>>>

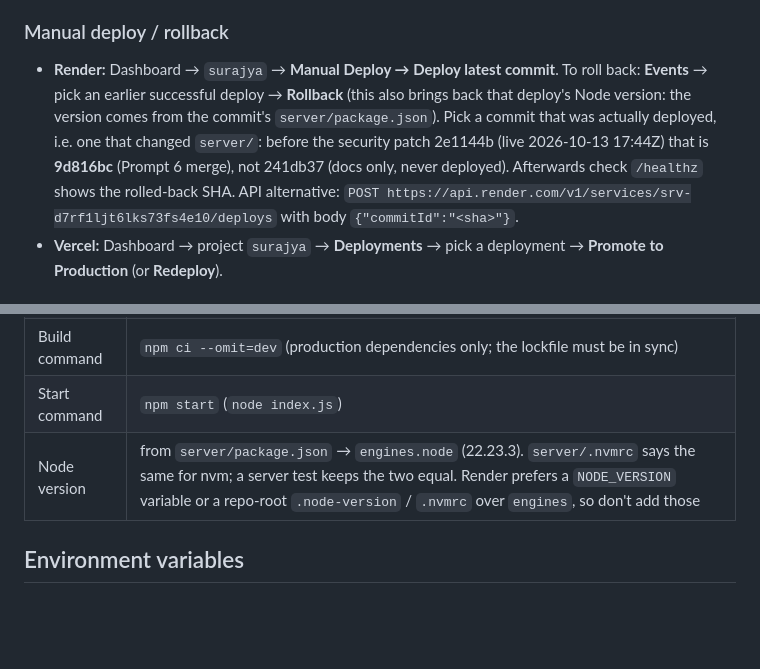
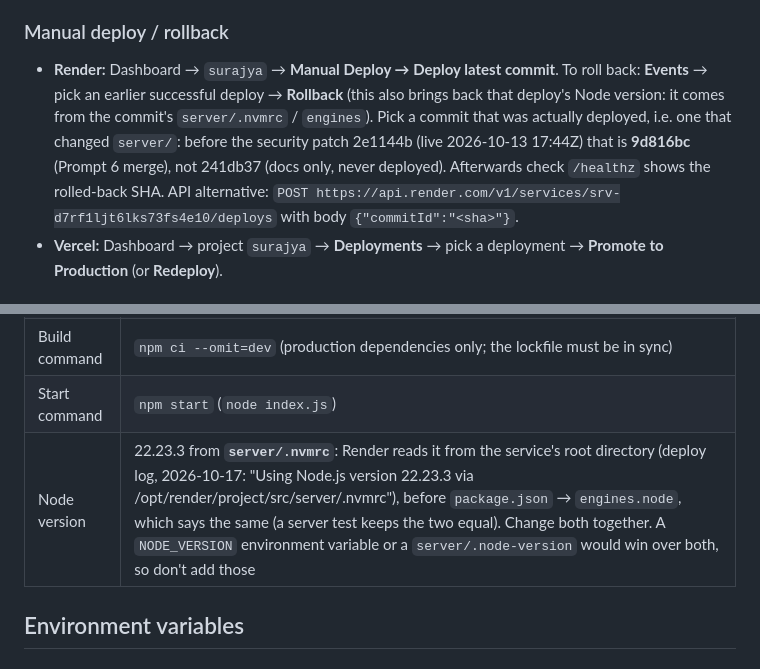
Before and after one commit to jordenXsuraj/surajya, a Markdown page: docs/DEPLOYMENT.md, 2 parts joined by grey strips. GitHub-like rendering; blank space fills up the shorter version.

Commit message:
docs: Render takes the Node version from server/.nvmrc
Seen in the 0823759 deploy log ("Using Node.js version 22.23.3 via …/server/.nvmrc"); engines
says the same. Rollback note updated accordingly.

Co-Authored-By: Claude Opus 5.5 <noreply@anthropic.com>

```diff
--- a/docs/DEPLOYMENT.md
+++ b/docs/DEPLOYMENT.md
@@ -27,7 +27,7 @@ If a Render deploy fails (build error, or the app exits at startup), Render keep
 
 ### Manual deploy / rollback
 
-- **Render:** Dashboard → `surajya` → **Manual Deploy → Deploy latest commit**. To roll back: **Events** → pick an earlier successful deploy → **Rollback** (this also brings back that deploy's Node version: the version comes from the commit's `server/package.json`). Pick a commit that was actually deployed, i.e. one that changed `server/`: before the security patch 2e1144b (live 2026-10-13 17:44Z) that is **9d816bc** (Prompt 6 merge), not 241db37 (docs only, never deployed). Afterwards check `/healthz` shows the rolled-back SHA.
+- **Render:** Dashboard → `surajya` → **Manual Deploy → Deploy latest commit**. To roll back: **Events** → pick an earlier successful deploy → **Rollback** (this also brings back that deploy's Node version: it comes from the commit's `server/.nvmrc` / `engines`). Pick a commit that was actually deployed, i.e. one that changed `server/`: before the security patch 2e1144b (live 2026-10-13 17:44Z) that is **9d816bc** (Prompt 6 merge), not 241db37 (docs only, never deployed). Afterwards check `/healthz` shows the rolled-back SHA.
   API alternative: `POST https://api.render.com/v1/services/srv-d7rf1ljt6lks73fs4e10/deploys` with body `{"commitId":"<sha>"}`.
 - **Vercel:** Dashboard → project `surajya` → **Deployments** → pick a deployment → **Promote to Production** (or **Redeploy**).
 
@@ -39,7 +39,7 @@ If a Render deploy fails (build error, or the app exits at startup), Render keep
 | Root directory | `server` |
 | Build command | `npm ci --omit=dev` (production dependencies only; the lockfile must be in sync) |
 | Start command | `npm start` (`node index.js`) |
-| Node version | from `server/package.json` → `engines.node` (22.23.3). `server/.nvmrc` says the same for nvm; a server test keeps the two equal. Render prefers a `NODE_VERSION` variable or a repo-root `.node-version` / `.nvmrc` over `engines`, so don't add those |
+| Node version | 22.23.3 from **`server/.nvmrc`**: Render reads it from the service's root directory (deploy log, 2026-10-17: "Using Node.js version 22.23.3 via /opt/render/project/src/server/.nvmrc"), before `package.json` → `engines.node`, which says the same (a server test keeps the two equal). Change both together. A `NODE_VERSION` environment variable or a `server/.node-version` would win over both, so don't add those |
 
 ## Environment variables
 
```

<<<
>>>

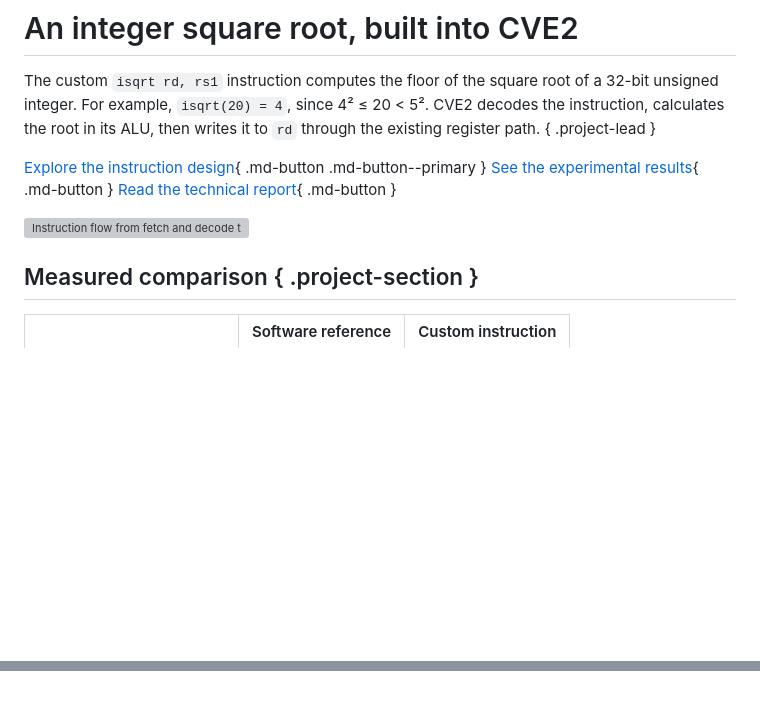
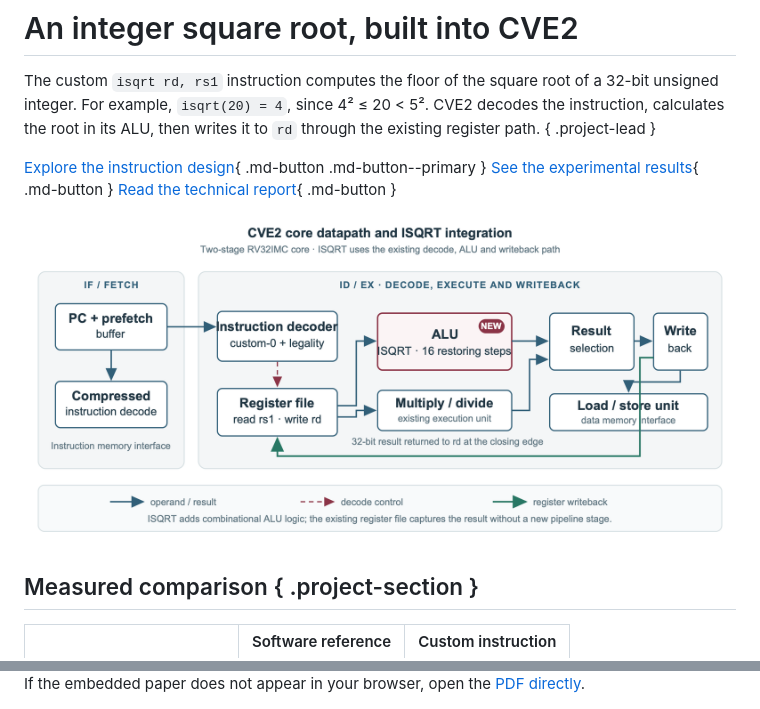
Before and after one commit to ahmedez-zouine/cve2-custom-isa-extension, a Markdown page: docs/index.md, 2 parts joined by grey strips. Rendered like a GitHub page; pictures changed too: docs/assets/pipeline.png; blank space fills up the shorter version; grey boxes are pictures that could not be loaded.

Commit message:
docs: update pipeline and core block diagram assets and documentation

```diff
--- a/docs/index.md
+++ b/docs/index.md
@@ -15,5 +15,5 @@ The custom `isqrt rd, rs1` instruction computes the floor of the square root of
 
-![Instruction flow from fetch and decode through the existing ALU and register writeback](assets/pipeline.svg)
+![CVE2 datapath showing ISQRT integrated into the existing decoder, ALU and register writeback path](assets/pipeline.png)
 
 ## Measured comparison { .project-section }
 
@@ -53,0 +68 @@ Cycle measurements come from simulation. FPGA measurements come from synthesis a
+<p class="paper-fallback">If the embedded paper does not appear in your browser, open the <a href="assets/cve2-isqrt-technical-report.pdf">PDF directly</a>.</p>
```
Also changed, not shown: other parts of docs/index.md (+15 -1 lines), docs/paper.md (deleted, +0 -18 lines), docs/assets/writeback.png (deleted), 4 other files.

<<<

Your task: A word-for-word copy of the lines above from the one with "Before and after one commit to jordenXsuraj/surajya, a" through the one with "says the same.", inclusive, is the only output wanted.

Result of this task:
Before and after one commit to jordenXsuraj/surajya, a Markdown page: docs/DEPLOYMENT.md, 2 parts joined by grey strips. GitHub-like rendering; blank space fills up the shorter version.

Commit message:
docs: Render takes the Node version from server/.nvmrc
Seen in the 0823759 deploy log ("Using Node.js version 22.23.3 via …/server/.nvmrc"); engines
says the same. Rollback note updated accordingly.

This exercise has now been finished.